### WORK TASK
Write out all the data again, exactly as it stands.

─── DATA FOR THIS EXERCISE

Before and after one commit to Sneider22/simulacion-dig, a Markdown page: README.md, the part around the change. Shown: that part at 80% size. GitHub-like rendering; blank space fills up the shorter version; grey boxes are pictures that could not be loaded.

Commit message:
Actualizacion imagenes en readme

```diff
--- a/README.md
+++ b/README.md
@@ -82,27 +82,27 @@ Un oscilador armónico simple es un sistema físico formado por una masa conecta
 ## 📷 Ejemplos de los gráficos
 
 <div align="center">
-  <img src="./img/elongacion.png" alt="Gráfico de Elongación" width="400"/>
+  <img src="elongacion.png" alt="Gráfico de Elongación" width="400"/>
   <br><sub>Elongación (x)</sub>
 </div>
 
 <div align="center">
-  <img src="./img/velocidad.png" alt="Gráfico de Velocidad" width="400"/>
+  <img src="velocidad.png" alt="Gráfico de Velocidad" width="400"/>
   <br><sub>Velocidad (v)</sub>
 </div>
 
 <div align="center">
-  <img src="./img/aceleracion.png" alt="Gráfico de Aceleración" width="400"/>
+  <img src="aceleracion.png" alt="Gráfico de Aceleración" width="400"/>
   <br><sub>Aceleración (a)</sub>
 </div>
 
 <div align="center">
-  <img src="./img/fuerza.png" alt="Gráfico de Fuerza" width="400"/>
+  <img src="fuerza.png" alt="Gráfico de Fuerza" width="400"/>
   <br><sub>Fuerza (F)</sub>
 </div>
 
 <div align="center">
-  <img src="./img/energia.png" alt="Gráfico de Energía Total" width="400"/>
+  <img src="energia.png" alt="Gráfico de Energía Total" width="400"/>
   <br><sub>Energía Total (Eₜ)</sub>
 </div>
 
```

──────

### FINAL ANSWER
Before and after one commit to Sneider22/simulacion-dig, a Markdown page: README.md, the part around the change. Shown: that part at 80% size. GitHub-like rendering; blank space fills up the shorter version; grey boxes are pictures that could not be loaded.

Commit message:
Actualizacion imagenes en readme

```diff
--- a/README.md
+++ b/README.md
@@ -82,27 +82,27 @@ Un oscilador armónico simple es un sistema físico formado por una masa conecta
 ## 📷 Ejemplos de los gráficos
 
 <div align="center">
-  <img src="./img/elongacion.png" alt="Gráfico de Elongación" width="400"/>
+  <img src="elongacion.png" alt="Gráfico de Elongación" width="400"/>
   <br><sub>Elongación (x)</sub>
 </div>
 
 <div align="center">
-  <img src="./img/velocidad.png" alt="Gráfico de Velocidad" width="400"/>
+  <img src="velocidad.png" alt="Gráfico de Velocidad" width="400"/>
   <br><sub>Velocidad (v)</sub>
 </div>
 
 <div align="center">
-  <img src="./img/aceleracion.png" alt="Gráfico de Aceleración" width="400"/>
+  <img src="aceleracion.png" alt="Gráfico de Aceleración" width="400"/>
   <br><sub>Aceleración (a)</sub>
 </div>
 
 <div align="center">
-  <img src="./img/fuerza.png" alt="Gráfico de Fuerza" width="400"/>
+  <img src="fuerza.png" alt="Gráfico de Fuerza" width="400"/>
   <br><sub>Fuerza (F)</sub>
 </div>
 
 <div align="center">
-  <img src="./img/energia.png" alt="Gráfico de Energía Total" width="400"/>
+  <img src="energia.png" alt="Gráfico de Energía Total" width="400"/>
   <br><sub>Energía Total (Eₜ)</sub>
 </div>
 
```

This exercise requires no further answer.